FDA Black Box, VA Red Ink? A Successful Service-Connected Disability Claim for Chronic Neuropsychiatric Adverse Effects From Mefloquine

Author and Disclosure Information

 

References

Drug of Last Resort

By late 2013, partially on the basis of the boxed warning, the U.S. military declared mefloquine a “drug of last resort.”7,27 The U.S. Army Special Operations Command (USASOC) took the further step of prohibiting use of mefloquine altogether and, according to news reports, directed that medical and command staff assess whether certain personnel experiencing AEs from the drug may mistakenly have been thought to be malingering, have PTSD, or have other psychological problems.28

As the boxed warning and the USASOC order suggest, veterans exposed to mefloquine may have incurred a broad range of neurologic or psychiatric disorders or had others aggravated during military service as a result of their use of the drug. The effects of mefloquine may have confounded the diagnosis of neurologic or psychiatric disorders related to military service.26,29 As these AEs may be a direct result of mefloquine prescribed during military service, those with disabling diagnoses consistent with these effects may be entitled to claim disability compensation through the VA.

Of potential significant relevance to this adjudication process is a memorandum written in early 2012, in which the military conceded:

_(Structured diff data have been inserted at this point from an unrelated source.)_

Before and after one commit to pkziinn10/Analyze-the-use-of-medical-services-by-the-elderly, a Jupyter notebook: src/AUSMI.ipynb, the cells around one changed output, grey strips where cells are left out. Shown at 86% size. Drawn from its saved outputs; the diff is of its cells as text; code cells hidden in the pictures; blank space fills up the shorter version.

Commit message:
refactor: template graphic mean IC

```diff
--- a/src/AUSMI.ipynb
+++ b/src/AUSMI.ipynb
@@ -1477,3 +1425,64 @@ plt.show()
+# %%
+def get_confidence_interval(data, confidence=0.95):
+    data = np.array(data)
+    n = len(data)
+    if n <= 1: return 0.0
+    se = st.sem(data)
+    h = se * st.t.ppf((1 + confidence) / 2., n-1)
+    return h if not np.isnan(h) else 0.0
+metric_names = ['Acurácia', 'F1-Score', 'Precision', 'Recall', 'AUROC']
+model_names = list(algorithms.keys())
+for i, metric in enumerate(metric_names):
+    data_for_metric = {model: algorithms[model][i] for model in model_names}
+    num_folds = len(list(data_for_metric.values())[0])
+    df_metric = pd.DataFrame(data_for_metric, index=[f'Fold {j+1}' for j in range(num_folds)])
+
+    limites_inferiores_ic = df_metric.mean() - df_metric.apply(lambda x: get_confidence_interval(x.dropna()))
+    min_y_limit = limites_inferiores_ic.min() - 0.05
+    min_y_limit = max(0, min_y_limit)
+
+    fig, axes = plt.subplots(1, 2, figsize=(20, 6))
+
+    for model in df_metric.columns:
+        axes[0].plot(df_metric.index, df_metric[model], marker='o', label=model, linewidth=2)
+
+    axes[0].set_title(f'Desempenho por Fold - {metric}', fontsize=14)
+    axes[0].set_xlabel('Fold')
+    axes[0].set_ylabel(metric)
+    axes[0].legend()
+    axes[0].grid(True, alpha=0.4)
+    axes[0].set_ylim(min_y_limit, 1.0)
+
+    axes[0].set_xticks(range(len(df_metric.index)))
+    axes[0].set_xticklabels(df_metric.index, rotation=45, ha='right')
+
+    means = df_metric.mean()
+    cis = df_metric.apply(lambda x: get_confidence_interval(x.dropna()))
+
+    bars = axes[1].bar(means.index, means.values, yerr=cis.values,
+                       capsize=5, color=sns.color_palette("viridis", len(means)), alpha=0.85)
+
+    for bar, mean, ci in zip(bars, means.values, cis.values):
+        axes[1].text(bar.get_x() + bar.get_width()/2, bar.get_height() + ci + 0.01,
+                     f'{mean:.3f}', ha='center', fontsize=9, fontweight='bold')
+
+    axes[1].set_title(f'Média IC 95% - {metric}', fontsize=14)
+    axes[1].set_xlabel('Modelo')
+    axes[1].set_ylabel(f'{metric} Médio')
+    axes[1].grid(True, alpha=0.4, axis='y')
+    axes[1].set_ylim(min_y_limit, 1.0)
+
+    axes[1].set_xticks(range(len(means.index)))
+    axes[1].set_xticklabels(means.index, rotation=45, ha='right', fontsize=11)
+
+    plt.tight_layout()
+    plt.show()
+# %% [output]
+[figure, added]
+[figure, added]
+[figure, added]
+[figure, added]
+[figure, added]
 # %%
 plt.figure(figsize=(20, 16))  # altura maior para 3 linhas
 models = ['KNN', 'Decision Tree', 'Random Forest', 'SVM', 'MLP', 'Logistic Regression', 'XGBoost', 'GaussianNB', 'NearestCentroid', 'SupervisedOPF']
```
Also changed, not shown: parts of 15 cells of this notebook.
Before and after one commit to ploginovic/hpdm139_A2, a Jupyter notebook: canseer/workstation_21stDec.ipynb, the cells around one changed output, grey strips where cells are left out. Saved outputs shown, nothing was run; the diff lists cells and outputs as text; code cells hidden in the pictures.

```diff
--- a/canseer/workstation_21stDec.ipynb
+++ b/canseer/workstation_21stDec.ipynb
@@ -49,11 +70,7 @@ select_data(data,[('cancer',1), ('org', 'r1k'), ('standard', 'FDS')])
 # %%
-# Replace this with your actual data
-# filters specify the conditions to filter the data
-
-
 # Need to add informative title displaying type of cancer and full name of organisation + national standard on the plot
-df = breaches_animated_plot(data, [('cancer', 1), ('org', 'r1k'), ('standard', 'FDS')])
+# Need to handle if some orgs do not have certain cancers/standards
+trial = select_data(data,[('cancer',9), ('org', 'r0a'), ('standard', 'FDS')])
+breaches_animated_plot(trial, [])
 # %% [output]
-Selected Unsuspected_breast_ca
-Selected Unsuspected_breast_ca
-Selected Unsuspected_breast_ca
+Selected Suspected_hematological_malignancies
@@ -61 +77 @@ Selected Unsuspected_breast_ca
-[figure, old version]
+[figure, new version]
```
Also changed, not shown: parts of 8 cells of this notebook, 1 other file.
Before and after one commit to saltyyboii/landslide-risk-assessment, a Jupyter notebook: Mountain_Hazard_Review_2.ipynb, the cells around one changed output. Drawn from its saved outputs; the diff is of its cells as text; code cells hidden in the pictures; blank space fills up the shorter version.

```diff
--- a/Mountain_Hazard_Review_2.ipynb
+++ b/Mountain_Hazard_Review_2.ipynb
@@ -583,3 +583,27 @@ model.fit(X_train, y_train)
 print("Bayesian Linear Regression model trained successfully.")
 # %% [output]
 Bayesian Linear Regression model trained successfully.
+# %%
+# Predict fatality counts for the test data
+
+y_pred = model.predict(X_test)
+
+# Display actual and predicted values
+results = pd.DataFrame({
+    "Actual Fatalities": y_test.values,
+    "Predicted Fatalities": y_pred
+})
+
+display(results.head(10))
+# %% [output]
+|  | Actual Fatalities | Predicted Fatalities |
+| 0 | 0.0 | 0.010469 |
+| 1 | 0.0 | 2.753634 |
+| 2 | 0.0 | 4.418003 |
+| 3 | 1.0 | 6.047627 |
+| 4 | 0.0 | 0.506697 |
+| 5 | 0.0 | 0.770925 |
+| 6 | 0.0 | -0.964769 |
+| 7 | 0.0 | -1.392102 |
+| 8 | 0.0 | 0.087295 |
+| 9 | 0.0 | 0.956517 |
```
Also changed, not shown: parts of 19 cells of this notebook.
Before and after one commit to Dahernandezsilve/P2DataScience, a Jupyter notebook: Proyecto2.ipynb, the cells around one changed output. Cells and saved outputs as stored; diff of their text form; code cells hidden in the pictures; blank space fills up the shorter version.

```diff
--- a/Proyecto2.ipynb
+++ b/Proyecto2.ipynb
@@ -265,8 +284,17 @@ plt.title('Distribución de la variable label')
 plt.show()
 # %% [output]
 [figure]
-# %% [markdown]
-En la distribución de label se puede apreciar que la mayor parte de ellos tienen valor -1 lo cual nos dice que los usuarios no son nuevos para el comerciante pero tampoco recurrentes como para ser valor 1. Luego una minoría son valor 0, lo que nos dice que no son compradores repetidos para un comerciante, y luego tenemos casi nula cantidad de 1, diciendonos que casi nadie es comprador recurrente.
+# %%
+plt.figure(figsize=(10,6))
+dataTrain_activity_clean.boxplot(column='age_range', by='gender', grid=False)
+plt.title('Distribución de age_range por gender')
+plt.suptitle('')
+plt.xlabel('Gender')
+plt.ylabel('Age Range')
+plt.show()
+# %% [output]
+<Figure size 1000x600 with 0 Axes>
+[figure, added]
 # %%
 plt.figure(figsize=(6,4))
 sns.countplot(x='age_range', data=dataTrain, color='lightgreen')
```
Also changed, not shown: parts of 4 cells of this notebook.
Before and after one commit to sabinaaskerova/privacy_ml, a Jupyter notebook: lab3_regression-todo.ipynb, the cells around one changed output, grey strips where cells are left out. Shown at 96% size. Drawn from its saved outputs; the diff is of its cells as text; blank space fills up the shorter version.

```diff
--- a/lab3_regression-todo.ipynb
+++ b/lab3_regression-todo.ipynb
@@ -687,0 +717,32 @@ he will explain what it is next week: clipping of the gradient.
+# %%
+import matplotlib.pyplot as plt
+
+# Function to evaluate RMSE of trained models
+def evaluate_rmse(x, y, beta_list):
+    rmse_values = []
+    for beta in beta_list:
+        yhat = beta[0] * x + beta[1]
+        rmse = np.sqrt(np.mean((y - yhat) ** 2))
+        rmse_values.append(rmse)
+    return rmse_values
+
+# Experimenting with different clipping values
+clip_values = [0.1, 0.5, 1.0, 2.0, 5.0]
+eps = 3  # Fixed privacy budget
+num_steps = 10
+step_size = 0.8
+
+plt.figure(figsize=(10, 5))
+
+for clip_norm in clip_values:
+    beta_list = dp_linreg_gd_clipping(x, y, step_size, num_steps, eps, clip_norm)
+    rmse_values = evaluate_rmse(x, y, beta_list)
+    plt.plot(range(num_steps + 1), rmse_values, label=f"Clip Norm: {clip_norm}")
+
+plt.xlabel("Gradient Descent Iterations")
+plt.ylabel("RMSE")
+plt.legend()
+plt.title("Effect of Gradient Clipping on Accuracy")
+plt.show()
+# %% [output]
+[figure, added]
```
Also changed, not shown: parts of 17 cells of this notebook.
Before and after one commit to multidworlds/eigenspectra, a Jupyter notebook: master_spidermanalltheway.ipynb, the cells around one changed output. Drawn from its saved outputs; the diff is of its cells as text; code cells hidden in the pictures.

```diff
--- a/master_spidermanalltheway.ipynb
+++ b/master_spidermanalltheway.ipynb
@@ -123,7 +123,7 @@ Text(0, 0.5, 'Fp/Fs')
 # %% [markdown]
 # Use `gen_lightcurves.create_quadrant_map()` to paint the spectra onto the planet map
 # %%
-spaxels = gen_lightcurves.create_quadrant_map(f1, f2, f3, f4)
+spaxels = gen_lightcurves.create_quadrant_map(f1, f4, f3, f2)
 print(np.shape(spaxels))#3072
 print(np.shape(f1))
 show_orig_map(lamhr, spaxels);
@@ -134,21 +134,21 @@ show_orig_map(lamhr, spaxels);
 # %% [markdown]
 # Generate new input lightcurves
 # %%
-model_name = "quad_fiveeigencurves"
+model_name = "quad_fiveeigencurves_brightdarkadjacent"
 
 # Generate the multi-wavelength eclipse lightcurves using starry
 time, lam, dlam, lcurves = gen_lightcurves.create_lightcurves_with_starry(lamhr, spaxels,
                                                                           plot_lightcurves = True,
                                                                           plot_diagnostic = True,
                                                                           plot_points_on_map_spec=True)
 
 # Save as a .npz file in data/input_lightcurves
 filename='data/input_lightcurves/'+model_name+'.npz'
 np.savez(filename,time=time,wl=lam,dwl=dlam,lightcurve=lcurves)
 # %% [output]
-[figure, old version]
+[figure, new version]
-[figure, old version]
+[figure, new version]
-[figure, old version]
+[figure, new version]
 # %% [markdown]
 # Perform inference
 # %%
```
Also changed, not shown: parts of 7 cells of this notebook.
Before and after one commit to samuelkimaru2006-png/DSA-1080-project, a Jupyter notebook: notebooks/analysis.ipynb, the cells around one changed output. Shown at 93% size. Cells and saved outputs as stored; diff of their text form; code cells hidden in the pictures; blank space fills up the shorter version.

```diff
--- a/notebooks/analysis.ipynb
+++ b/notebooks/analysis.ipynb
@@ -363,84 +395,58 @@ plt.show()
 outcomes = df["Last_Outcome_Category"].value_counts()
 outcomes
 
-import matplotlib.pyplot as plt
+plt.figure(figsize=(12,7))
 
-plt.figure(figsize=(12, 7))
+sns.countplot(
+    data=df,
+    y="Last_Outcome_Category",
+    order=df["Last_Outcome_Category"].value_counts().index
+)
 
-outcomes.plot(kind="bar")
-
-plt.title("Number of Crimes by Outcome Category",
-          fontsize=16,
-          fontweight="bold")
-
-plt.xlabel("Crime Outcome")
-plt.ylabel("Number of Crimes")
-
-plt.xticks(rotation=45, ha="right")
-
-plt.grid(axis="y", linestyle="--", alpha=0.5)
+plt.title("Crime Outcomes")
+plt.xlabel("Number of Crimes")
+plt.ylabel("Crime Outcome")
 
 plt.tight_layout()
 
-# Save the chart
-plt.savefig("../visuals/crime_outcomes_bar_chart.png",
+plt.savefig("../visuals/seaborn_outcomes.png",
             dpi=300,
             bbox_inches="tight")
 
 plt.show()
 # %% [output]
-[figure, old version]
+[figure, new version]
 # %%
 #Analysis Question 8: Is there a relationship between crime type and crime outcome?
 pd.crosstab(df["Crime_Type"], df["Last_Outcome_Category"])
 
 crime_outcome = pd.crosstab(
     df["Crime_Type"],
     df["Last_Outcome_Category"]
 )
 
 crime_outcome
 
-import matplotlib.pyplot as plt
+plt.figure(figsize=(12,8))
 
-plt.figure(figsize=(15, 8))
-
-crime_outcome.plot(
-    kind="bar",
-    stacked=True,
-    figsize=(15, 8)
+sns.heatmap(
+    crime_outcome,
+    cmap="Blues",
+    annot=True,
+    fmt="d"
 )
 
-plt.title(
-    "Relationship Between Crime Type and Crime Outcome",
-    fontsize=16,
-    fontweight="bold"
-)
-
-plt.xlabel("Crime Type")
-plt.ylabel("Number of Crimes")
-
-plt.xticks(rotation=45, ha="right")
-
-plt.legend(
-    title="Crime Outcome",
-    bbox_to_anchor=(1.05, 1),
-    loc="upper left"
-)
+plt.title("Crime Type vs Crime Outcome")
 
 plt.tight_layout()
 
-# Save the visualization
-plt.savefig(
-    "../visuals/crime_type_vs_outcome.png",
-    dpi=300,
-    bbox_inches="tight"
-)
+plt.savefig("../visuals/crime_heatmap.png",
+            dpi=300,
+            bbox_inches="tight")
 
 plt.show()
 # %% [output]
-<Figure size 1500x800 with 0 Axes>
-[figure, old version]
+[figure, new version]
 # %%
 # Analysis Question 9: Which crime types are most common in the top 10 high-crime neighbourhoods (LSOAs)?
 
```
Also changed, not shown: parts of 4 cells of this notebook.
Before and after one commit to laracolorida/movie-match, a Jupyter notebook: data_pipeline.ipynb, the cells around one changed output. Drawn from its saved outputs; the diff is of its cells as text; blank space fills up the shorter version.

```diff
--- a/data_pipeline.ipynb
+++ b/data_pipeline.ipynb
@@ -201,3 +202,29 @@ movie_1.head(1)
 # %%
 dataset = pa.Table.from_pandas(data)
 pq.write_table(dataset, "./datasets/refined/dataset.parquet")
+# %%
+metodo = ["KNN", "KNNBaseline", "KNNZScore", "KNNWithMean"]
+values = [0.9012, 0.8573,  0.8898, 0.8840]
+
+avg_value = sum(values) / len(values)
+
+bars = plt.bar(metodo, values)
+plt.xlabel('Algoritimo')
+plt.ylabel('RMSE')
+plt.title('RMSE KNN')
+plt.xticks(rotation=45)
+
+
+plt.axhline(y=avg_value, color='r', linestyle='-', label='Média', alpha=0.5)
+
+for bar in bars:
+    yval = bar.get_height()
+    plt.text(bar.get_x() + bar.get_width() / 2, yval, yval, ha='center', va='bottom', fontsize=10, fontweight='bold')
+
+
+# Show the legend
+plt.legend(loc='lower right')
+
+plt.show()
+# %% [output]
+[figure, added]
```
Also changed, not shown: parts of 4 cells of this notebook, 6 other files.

Some deploying Service members have been provided mefloquine for malaria prophylaxis without appropriate documentation in their medical records and without proper screening for contraindications. In addition, not all individuals have been provided the required mefloquine medication guide and wallet information card, as required by the Food and Drug Administration. 24

Veterans claiming a service-connected disability as a result of their use of mefloquine should therefore not always be expected to have documentation of prescribing in their military medical records. Although the VA could consider denying such claims for absence of proof of a nexus to military service, in light of this memorandum, the VA may need to consider other evidence of plausible exposure, including veteran testimony and deployment history.

It is also conceivable that the VA could consider denying such claims by arguing that the veteran directly contributed to the disability through willful misconduct by not adhering to mefloquine label guidance. However, as this memorandum establishes that mefloquine use was frequently directed without communication of the drug label precautions and warnings, the VA should consider that veterans claiming a service-connected disability frequently will not have known or otherwise been unable to discontinue the medication at the onset of prodromal symptoms.

It is also possible that the VA might deny claims on the basis that the claimed disabilities reflect preexisting conditions. However, as the memorandum establishes, use of mefloquine also was occasionally inappropriately directed to those with documented contraindications to the medication, who would have increased risk of AEs. As a result, veterans with preexisting neurologic or psychiatric conditions or disorders who nonetheless were prescribed mefloquine may reasonably claim these were aggravated during military service.

Conclusion

As this case suggests, in the coming years, as awareness of the chronic AEs of mefloquine increases among the veteran population, claims related to prior use of the drug are likely to increase and become of significant interest to the VA. Veterans with plausible exposure to mefloquine with neuropsychiatric disabilities who have yet to file a claim may be able to do so, and those veterans whose claims for service-connection were unfavorably adjudicated may be able to reopen their claims on the basis of the new material evidence in the 2012 military memorandum and the 2013 boxed warning.

This case report also suggests that service-connected disability claims arising from chronic neuropsychiatric AEs from mefloquine may prove to be of significant financial consequence. Further research to better define both the extent of prior mefloquine use among U.S. military personnel and the nature and prevalence of those chronic neurologic and psychiatric disorders caused by the drug would be helpful in informing improvements in the efficient and fair adjudication of such service-connected disability claims.

Next Article: